__PROVIDED ENTRIES__
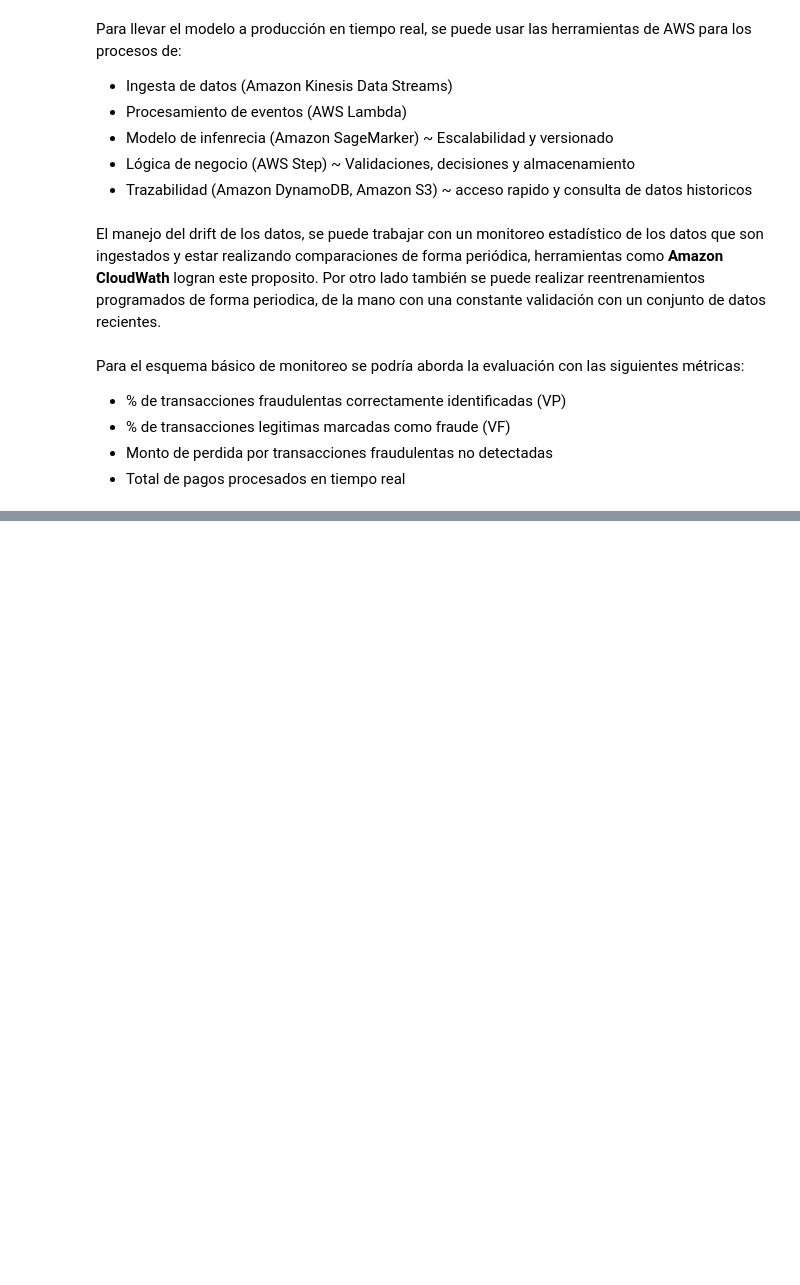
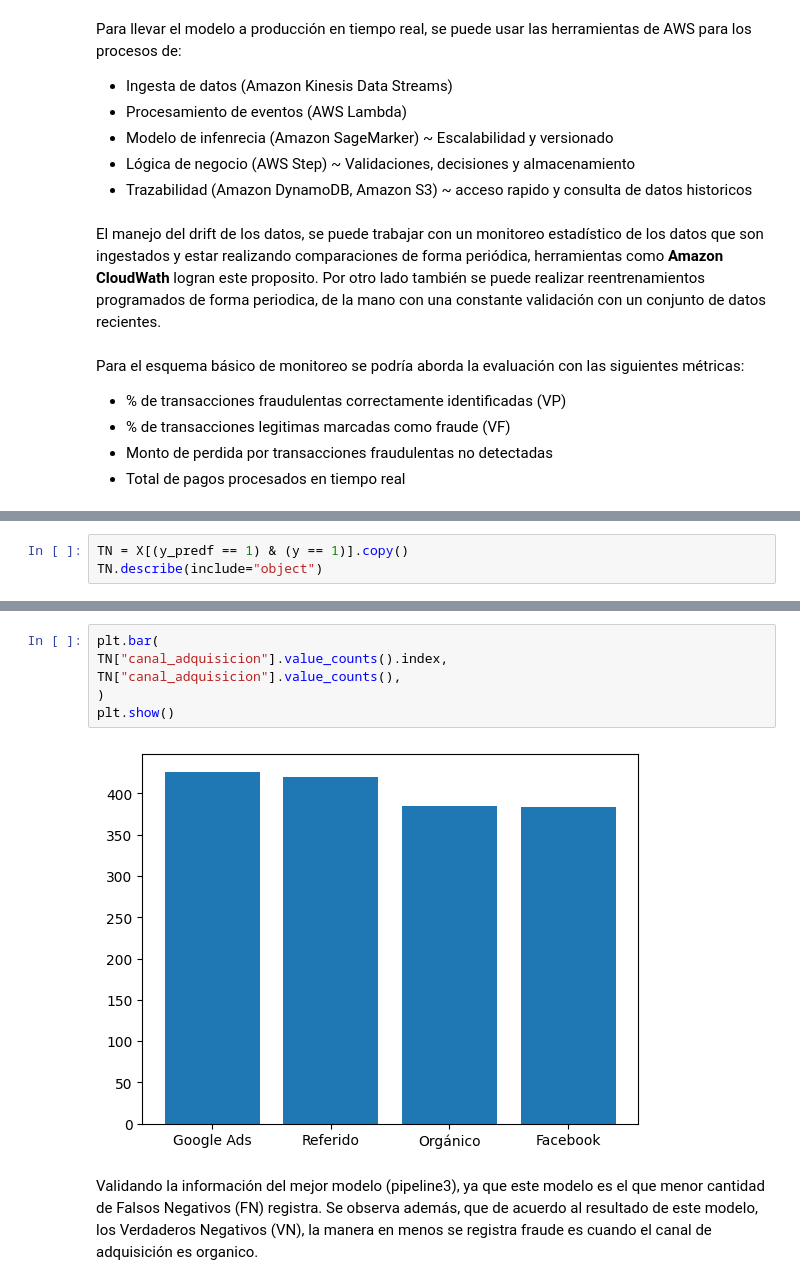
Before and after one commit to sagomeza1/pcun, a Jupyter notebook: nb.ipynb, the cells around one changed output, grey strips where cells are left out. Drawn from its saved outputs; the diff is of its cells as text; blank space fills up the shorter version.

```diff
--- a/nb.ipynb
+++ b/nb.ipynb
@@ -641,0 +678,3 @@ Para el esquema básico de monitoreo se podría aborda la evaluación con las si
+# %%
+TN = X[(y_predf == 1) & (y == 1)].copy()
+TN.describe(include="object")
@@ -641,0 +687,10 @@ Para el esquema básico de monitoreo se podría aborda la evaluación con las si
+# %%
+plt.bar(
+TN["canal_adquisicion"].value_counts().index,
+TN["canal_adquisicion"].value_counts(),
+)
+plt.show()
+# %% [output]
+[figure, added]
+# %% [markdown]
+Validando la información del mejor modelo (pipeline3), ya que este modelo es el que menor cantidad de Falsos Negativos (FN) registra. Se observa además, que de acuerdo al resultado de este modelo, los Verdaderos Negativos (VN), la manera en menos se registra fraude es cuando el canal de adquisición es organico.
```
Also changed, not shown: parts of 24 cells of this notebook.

--

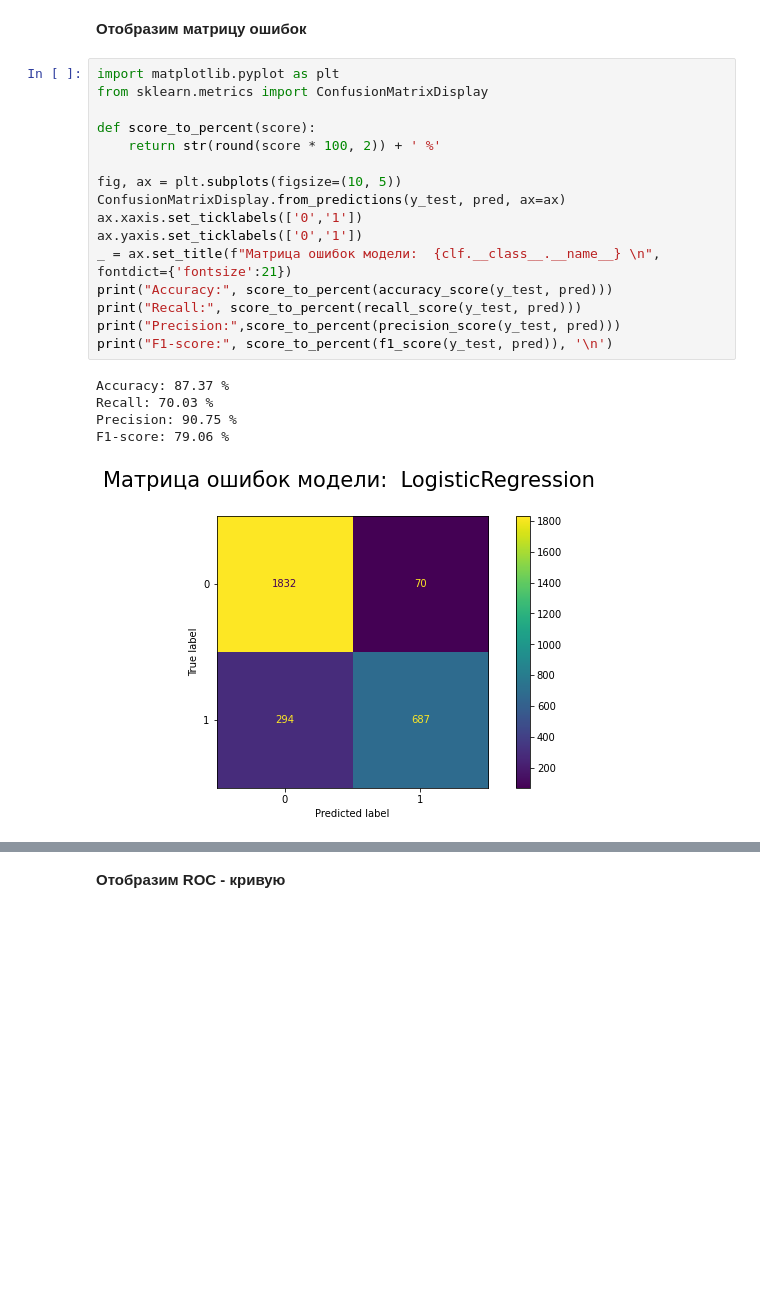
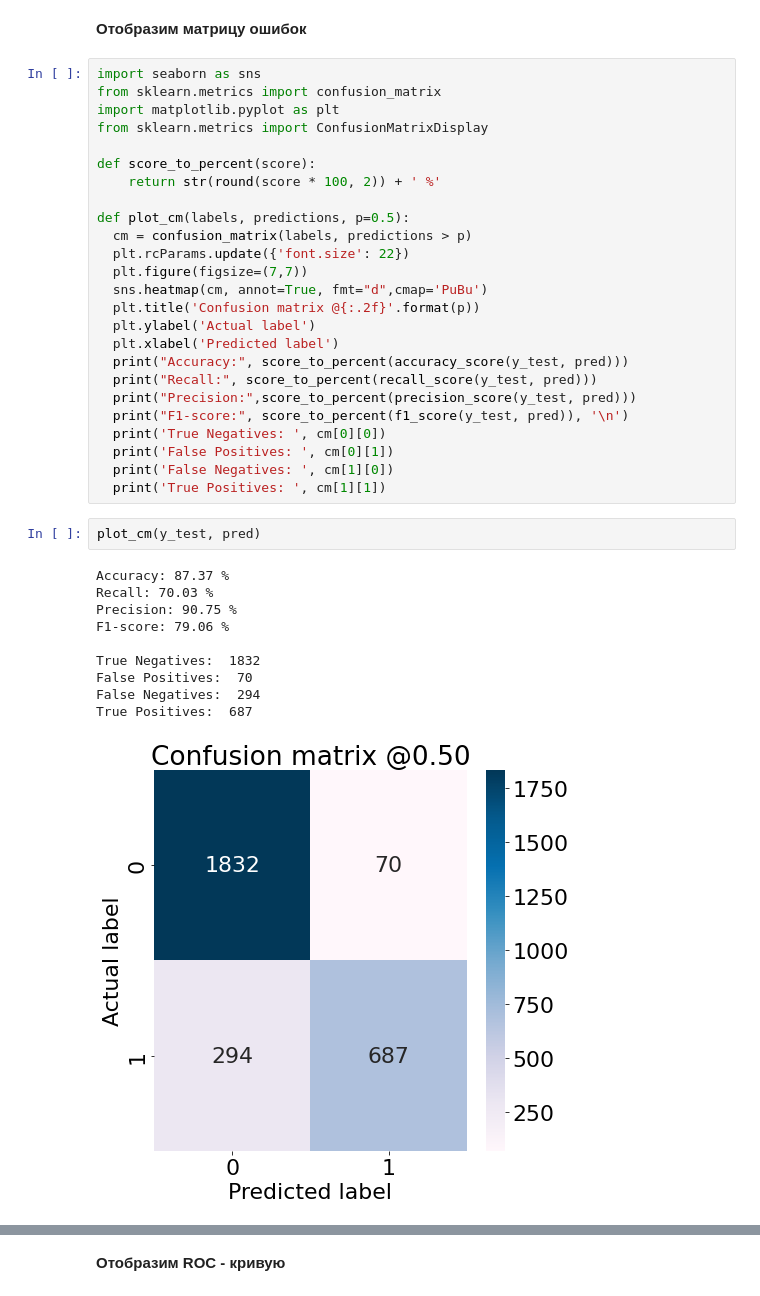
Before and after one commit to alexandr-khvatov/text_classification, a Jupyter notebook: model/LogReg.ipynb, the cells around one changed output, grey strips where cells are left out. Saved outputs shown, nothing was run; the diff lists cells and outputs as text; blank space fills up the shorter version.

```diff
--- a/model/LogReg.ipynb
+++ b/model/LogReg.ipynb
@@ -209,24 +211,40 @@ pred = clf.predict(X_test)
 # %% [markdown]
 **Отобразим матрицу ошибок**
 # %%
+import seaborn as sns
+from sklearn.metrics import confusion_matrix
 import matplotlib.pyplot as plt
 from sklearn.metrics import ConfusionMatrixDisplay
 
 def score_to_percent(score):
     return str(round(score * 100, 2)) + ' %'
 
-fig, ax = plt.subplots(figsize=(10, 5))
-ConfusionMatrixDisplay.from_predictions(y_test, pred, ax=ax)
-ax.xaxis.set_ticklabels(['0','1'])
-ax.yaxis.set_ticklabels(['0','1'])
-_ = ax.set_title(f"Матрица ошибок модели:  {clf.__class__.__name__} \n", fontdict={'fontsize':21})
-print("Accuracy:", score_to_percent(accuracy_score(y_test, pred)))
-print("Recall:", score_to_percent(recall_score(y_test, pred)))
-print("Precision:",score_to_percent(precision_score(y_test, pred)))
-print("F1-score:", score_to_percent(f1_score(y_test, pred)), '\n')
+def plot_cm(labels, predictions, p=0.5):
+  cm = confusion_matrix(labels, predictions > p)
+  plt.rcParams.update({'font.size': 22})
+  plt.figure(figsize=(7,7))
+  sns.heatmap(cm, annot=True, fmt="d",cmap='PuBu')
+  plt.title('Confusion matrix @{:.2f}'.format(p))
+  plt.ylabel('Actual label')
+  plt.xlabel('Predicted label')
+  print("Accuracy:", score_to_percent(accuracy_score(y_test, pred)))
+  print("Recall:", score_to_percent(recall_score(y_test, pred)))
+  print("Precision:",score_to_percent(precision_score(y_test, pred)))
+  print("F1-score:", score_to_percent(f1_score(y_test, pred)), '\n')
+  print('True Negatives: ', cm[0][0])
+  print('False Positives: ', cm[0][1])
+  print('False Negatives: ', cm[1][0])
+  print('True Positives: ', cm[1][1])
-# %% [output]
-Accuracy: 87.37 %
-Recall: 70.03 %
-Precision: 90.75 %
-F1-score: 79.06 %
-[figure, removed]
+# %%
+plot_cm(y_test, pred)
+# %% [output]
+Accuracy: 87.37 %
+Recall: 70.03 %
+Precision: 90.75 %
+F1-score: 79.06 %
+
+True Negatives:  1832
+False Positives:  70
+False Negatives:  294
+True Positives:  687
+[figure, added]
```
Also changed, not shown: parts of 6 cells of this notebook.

---

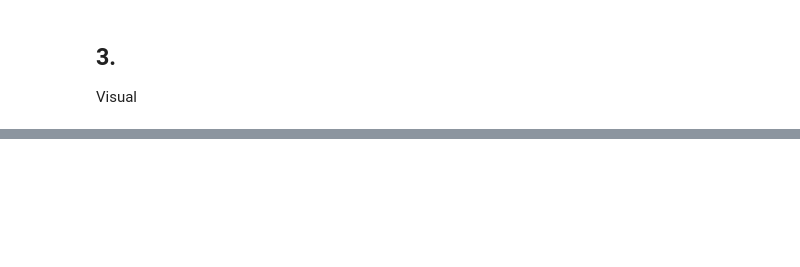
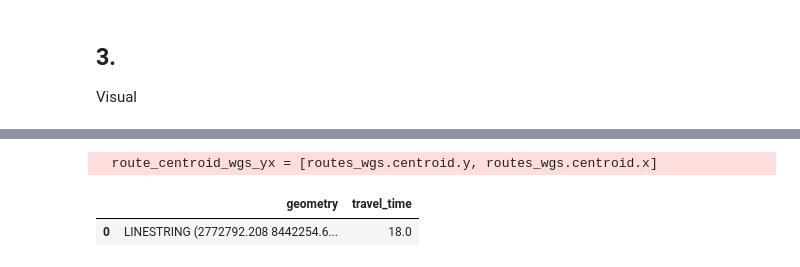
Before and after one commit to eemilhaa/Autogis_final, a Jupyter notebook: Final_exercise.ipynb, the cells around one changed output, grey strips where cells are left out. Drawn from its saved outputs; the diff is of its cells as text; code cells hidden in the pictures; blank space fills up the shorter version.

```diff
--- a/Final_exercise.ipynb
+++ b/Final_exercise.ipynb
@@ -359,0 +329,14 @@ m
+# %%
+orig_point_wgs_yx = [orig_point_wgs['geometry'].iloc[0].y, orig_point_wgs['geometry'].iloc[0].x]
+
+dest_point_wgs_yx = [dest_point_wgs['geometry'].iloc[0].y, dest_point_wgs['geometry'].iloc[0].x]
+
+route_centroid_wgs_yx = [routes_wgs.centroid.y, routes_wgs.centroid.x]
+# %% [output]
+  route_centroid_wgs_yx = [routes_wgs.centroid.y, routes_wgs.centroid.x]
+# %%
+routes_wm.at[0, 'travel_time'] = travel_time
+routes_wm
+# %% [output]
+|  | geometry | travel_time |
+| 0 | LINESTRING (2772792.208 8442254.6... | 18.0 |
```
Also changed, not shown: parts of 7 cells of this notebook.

__EXERCISE BRIEF__
Tell how many lines of the records above contain "False", replying with the number only.

__YOUR SOLUTION__
4